requirements, (5) potential application of second or
successive petition doctrine or three-strikes rules of §
extent Plaintiff seeks injunctive, declaratory and monetary
relief for alleged violations of Constitutional rights, his
claim is barred by Heck v. Humphrey, 512 U.S. 477,
486-87 (1994), which held that “in order to recover
damages for allegedly unconstitutional conviction or
imprisonment, or for other harm caused by actions whose
unlawfulness would render a conviction or sentence
invalid, a § 1983 plaintiff must prove that the
conviction or sentence has been [overturned].” See
Edwards v. Balisok, 520 U.S. 641, 646 (1997) (emphasis
in original). In Heck, the Supreme Court held that a
state prisoner cannot make a cognizable claim under §
1983 for an allegedly unconstitutional conviction or for
“harm caused by actions whose unlawfulness would render
a conviction or sentence invalid” unless a prisoner
shows that the conviction or sentence has been
“reversed on direct appeal, expunged by executive
order, declared invalid by a state tribunal authorized to
make such determination, or called into question by a federal
court's issuance of a writ of habeas corpus.”
Id. at 486-87 (footnote omitted). The holding in
Heck has been extended to actions seeking injunctive
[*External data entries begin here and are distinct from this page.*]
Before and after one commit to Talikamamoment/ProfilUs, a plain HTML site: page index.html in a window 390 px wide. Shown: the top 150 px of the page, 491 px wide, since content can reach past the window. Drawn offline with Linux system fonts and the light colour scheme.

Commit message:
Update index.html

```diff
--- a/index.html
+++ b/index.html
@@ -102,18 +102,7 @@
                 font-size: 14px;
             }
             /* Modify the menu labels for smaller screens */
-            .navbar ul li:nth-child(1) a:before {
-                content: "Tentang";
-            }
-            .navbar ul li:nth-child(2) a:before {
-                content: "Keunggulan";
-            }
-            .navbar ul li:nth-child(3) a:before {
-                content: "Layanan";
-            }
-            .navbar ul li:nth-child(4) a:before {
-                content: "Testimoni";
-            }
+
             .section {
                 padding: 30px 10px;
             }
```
or declaratory relief. See Edwards, 520 U.S. at
646-48 (declaratory relief); Clarke v. Stalder, 154
F.3d 186, 189-90 ...